Platform: Nintendo DS
Publisher: Natsume Inc.
Developer: Marvelous Interactive, Inc.
Style(s): Third-Person 2D RPG
Synopsis: Natsume's whimsical farming series moves to dual-screened pastures with the release of Harvest Moon DS. The storyline finds the serene vistas of Forget-Me-Not-Valley in danger after a witch princess cruelly scatters the land's harvest sprites. Before all 101 helpful sprites can be found, however, players must grab a hoe, watering can, or another tool to plant fields, harvest crops, and raise livestock. Farmers can also woo the opposite sex and get married. The familiar overhead perspective returns as players explore their farm and its surrounding areas from the top screen. The bottom screen displays statistics, conversations, maps, close-up views of animals, and more. The DS version also introduces a number of new festivals, items, and mini-games. As an added bonus, owners of either Harvest Moon title on Game Boy Advance will be able to unlock special features upon inserting each cartridge. ~ Scott Alan Marriott, All Game Guide
Package Contents: Registration Card
A clear, well-done manual that also offers valuable gameplay hints.

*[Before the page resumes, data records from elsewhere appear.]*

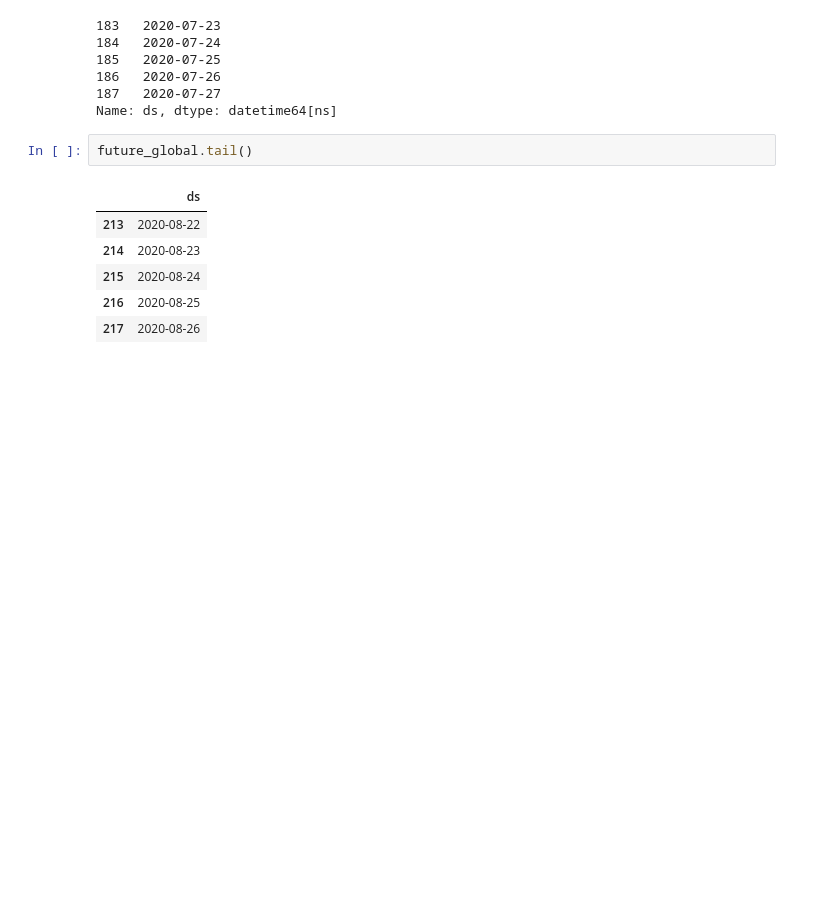
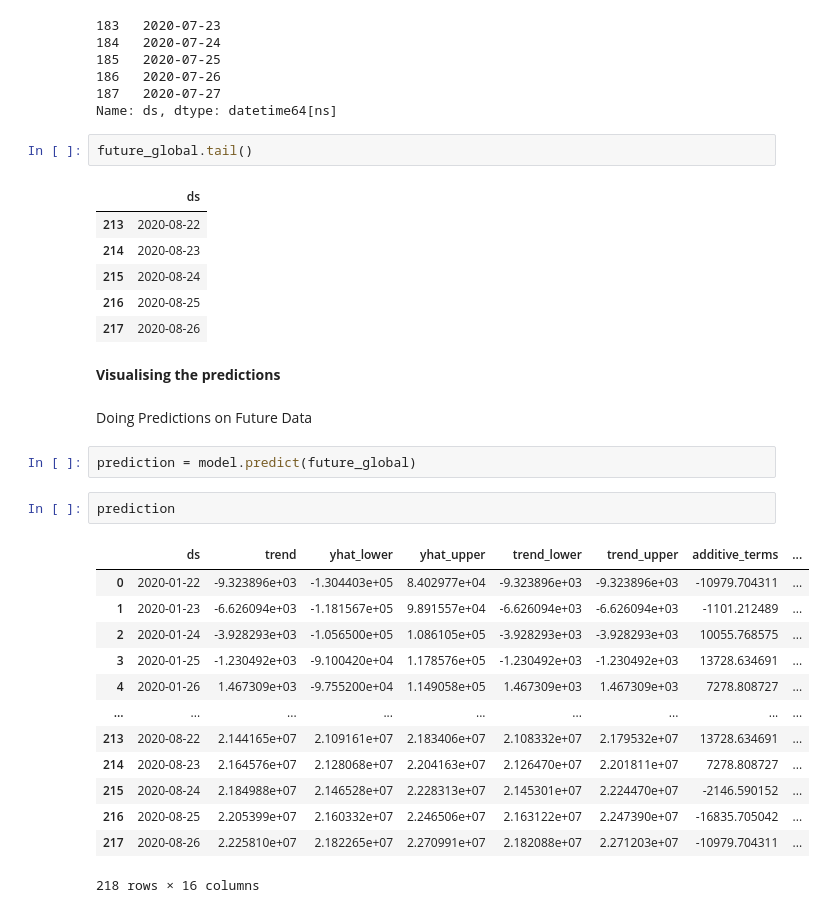
Before and after one commit to crzysab/Data-Science-Real-Projects-in-Python, a Jupyter notebook: Predicting_Covid_19_Cases.ipynb, the cells around one changed output. Saved outputs shown, nothing was run; the diff lists cells and outputs as text; blank space fills up the shorter version.

```diff
--- a/Predicting_Covid_19_Cases.ipynb
+++ b/Predicting_Covid_19_Cases.ipynb
@@ -155,3 +155,25 @@ future_global.tail()
 | 215 | 2020-08-24 |
 | 216 | 2020-08-25 |
 | 217 | 2020-08-26 |
+# %% [markdown]
+**Visualising the predictions**
+# %% [markdown]
+Doing Predictions on Future Data
+# %%
+prediction = model.predict(future_global)
+# %%
+prediction
+# %% [output]
+|  | ds | trend | yhat_lower | yhat_upper | trend_lower | trend_upper | additive_terms | ... |
+| 0 | 2020-01-22 | -9.323896e+03 | -1.304403e+05 | 8.402977e+04 | -9.323896e+03 | -9.323896e+03 | -10979.704311 | ... |
+| 1 | 2020-01-23 | -6.626094e+03 | -1.181567e+05 | 9.891557e+04 | -6.626094e+03 | -6.626094e+03 | -1101.212489 | ... |
+| 2 | 2020-01-24 | -3.928293e+03 | -1.056500e+05 | 1.086105e+05 | -3.928293e+03 | -3.928293e+03 | 10055.768575 | ... |
+| 3 | 2020-01-25 | -1.230492e+03 | -9.100420e+04 | 1.178576e+05 | -1.230492e+03 | -1.230492e+03 | 13728.634691 | ... |
+| 4 | 2020-01-26 | 1.467309e+03 | -9.755200e+04 | 1.149058e+05 | 1.467309e+03 | 1.467309e+03 | 7278.808727 | ... |
+| ... | ... | ... | ... | ... | ... | ... | ... | ... |
+| 213 | 2020-08-22 | 2.144165e+07 | 2.109161e+07 | 2.183406e+07 | 2.108332e+07 | 2.179532e+07 | 13728.634691 | ... |
+| 214 | 2020-08-23 | 2.164576e+07 | 2.128068e+07 | 2.204163e+07 | 2.126470e+07 | 2.201811e+07 | 7278.808727 | ... |
+| 215 | 2020-08-24 | 2.184988e+07 | 2.146528e+07 | 2.228313e+07 | 2.145301e+07 | 2.224470e+07 | -2146.590152 | ... |
+| 216 | 2020-08-25 | 2.205399e+07 | 2.160332e+07 | 2.246506e+07 | 2.163122e+07 | 2.247390e+07 | -16835.705042 | ... |
+| 217 | 2020-08-26 | 2.225810e+07 | 2.182265e+07 | 2.270991e+07 | 2.182088e+07 | 2.271203e+07 | -10979.704311 | ... |
+218 rows × 16 columns
```
Also changed, not shown: parts of 2 cells of this notebook.
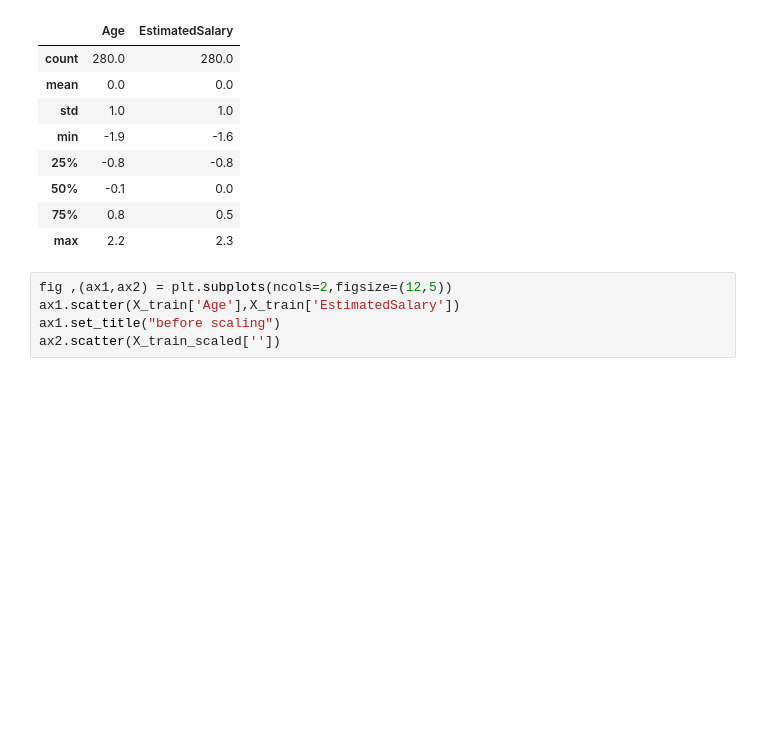
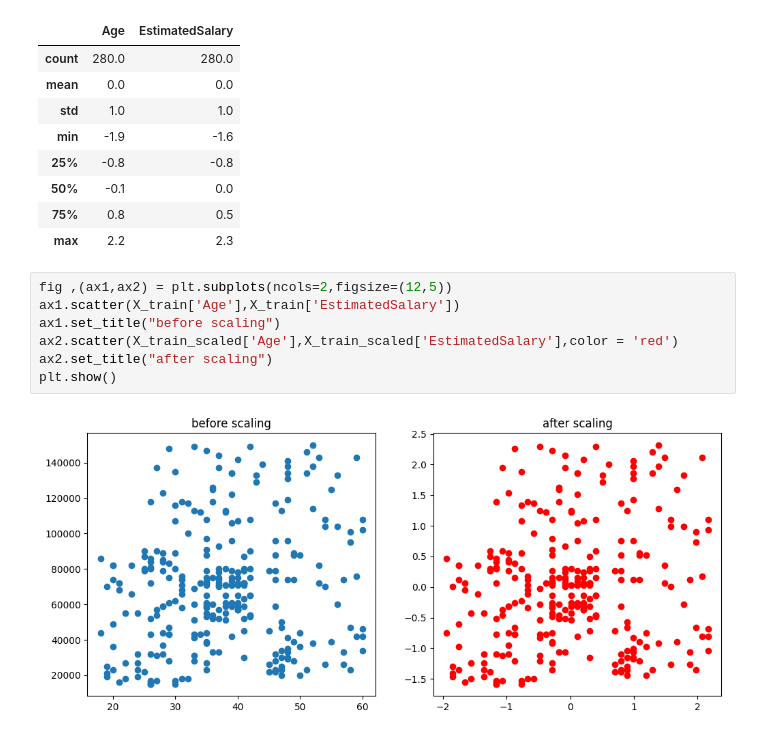
Before and after one commit to anasarshad7677-netizen/Complete-ML-repo, a Jupyter notebook: 9_standardization_featurescaling.ipynb, the cells around one changed output. Cells and saved outputs as stored; diff of their text form; blank space fills up the shorter version.

```diff
--- a/9_standardization_featurescaling.ipynb
+++ b/9_standardization_featurescaling.ipynb
@@ -85,5 +85,9 @@ np.round(X_train_scaled.describe(),1)
 # %%
 fig ,(ax1,ax2) = plt.subplots(ncols=2,figsize=(12,5))
 ax1.scatter(X_train['Age'],X_train['EstimatedSalary'])
 ax1.set_title("before scaling")
-ax2.scatter(X_train_scaled[''])
+ax2.scatter(X_train_scaled['Age'],X_train_scaled['EstimatedSalary'],color = 'red')
+ax2.set_title("after scaling")
+plt.show()
+# %% [output]
+[figure, added]
```
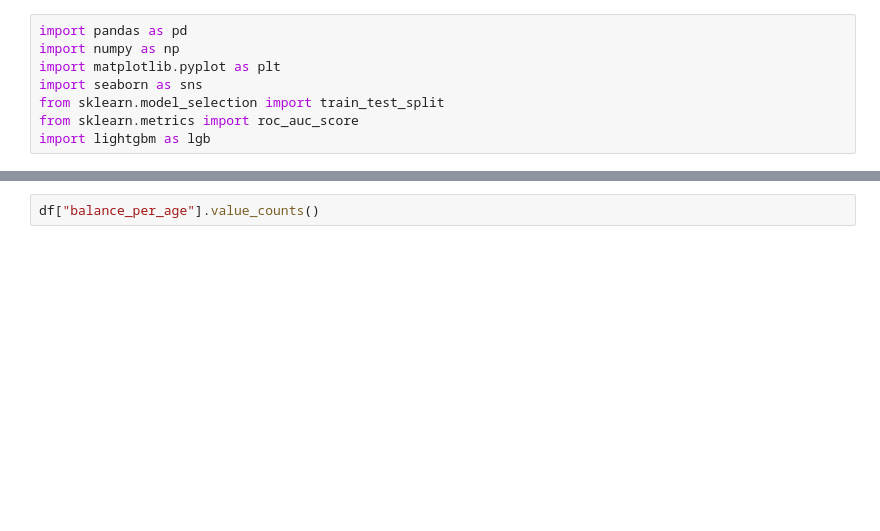
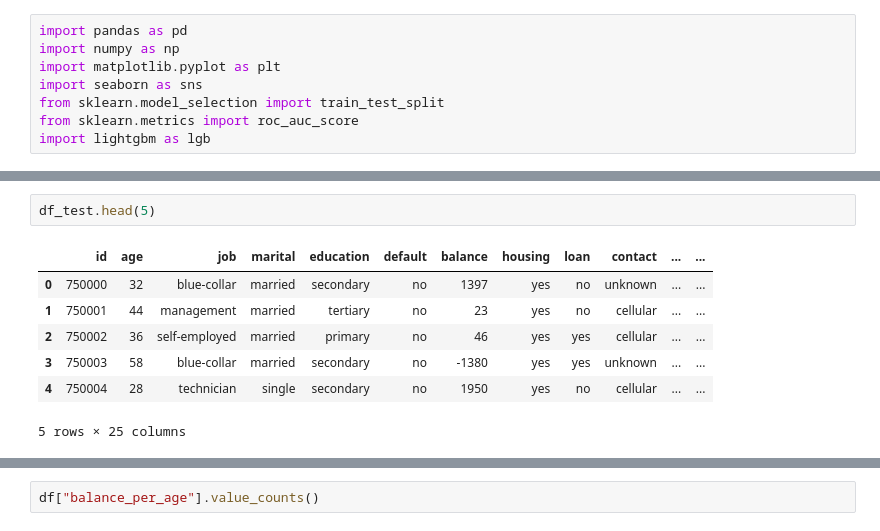
Before and after one commit to kenkenkengo0421/Binary-Classification-with-a-Bank-Dataset, a Jupyter notebook: main.ipynb, the cells around one changed output, grey strips where cells are left out. Cells and saved outputs as stored; diff of their text form; blank space fills up the shorter version.

```diff
--- a/main.ipynb
+++ b/main.ipynb
@@ -68,0 +94,10 @@ df.tail(5)
+# %%
+df_test.head(5)
+# %% [output]
+|  | id | age | job | marital | education | default | balance | housing | loan | contact | ... | ... |
+| 0 | 750000 | 32 | blue-collar | married | secondary | no | 1397 | yes | no | unknown | ... | ... |
+| 1 | 750001 | 44 | management | married | tertiary | no | 23 | yes | no | cellular | ... | ... |
+| 2 | 750002 | 36 | self-employed | married | primary | no | 46 | yes | yes | cellular | ... | ... |
+| 3 | 750003 | 58 | blue-collar | married | secondary | no | -1380 | yes | yes | unknown | ... | ... |
+| 4 | 750004 | 28 | technician | single | secondary | no | 1950 | yes | no | cellular | ... | ... |
+5 rows × 25 columns
```
Also changed, not shown: parts of 68 cells of this notebook.
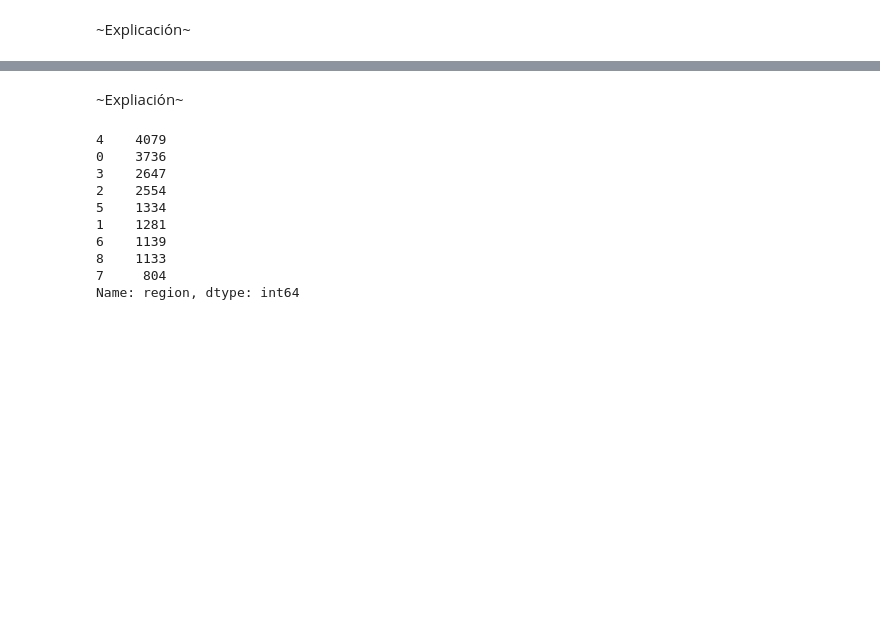
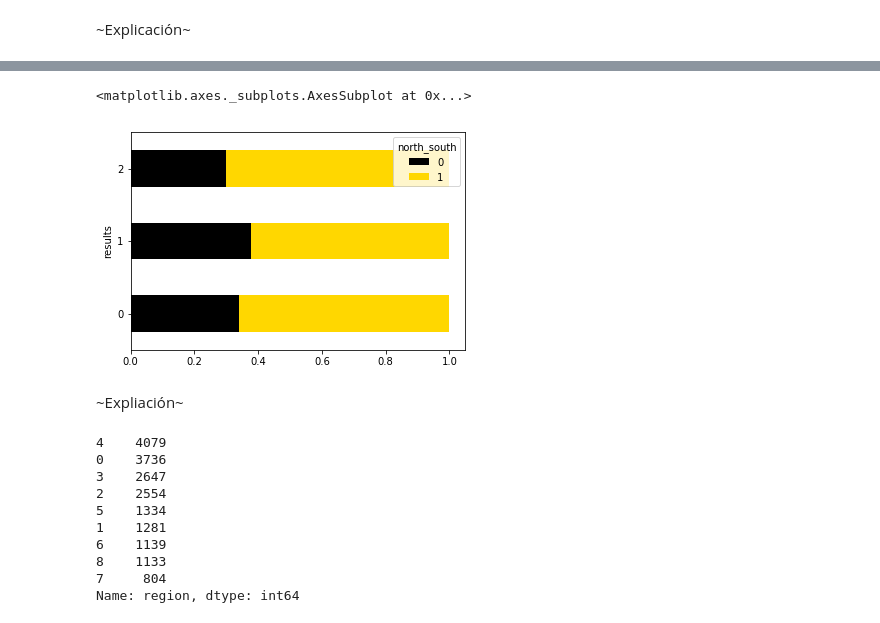
Before and after one commit to LeoReyesDev/datascience-project, a Jupyter notebook: Proyecto-GAP.ipynb, the cells around one changed output, grey strips where cells are left out. Cells and saved outputs as stored; diff of their text form; code cells hidden in the pictures; blank space fills up the shorter version.

```diff
--- a/Proyecto-GAP.ipynb
+++ b/Proyecto-GAP.ipynb
@@ -219,3 +221,9 @@ Name: north_south, dtype: int64
+# %%
+results_count  = pd.crosstab([datos.results], datos.north_south)
+results_count.div(results_count.sum(1).astype(float), axis=0).plot.barh(stacked=True, color=['black','gold'])
+# %% [output]
+<matplotlib.axes._subplots.AxesSubplot at 0x...>
+[figure, added]
 # %% [markdown]
 ~Expliación~
 # %%
```
Also changed, not shown: parts of 18 cells of this notebook.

Simple and cute graphics. Some of the anime drawings of the townsfolk are a bit crudely drawn, however.
Like a persistent weed, Natsume's Harvest Moon series has cropped up on every Nintendo system since its debut -- sometimes more than once. With the DS version, the series has found the perfect platform for its addictive, farming-based mechanic, even though it doesn't really use the handheld's touch screen very much or very well. It also helps that the latest iteration is Natsume's most complete to date, with plenty to see, do, and discover in sleepy Forget-Me-Not-Valley. Harvest Moon DS lets you live in an idyllic picture of pastoral life. You start out as a young farmer with an unkempt field, a house, a cat, a dog, and a mission. The Harvest Goddess has been turned to stone and sent to another world (by accident, no less) by the Witch Princess. Compounding the problem, the Witch Princess also sent the 101 Harvest Sprites to the same world to try to find the Harvest Goddess and bring her back. You, young farmer, have the privilege of bringing back the Goddess and as many of the sprites as you can find, a task accomplished by fulfilling various farming feats. Farming in Harvest Moon is simple. Clear land. Till the ground. Plant seeds. Water. Harvest the eventual crop. Games take place in an accelerated real-time, with ten in-game minutes passing for every six or so seconds you're outside. Thankfully, farming isn't the only thing you get to do in the game. There's a mine to explore, fish to catch, sprites to find, girls to woo, townsfolk to befriend, and, occasionally, festivals to attend. Fans of previous games will find that there's more to do in this Harvest Moon than any previous version. All of this takes place using the handheld's dual screens, but Harvest Moon DS is surprisingly light on touch-screen mini-games. Aside from four animal "grooming" games, most of the action is accomplished with the directional pad and buttons. More mini-games, or the ability to use the touch screen for harvesting, fishing, mining, or cooking, would have made this game almost perfect. The game is also surprisingly buggy, freezing up at odd moments and even corrupting save files on occasion. This can be immensely frustrating, given the amount of time that can be invested in a game like this. Harvest Moon titles are famous for their ability to speed up real-life time. Play just "one more day," and you'll find yourself losing a lot of sleep as you happily grow yet another virtual tomato.
Though some variety exists in terms of who you decide to marry, there isn't much replayability here.
Though the background music changes based on the season, it still gets very old, very fast. Some voice would have been really nice too.
It's possible to lose yourself for hours or days, if you like this type of game.
the game requires Joystick/Gamepad.